ASSIGNED TASK :: In the data that follows, count every line holding the string "Ejercicio" and give the count alone.

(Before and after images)
·····
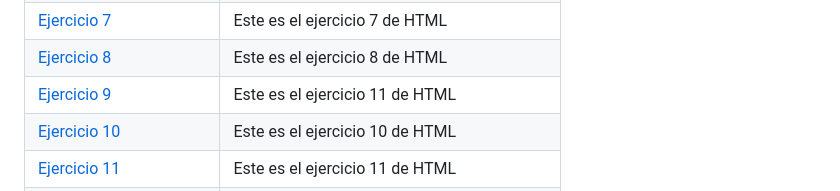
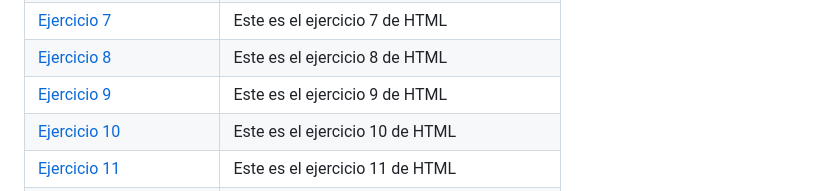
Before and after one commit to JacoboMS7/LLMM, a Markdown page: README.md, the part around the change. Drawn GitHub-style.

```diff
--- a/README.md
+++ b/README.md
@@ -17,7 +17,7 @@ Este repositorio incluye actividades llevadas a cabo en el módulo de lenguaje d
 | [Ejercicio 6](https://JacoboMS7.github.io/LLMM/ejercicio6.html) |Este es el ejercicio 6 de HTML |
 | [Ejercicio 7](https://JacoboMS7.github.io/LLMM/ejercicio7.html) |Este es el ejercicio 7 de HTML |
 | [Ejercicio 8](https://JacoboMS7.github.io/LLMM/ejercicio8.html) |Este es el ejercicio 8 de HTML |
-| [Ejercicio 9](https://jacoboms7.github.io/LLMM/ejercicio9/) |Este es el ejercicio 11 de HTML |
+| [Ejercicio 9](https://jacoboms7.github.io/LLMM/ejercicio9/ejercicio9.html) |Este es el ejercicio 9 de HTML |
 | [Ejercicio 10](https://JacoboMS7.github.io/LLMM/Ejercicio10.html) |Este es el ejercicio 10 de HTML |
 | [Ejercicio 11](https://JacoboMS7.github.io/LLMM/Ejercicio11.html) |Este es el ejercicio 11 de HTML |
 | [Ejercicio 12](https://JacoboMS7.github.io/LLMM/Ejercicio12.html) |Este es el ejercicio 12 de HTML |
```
·····
SOLVED EXERCISE :: 8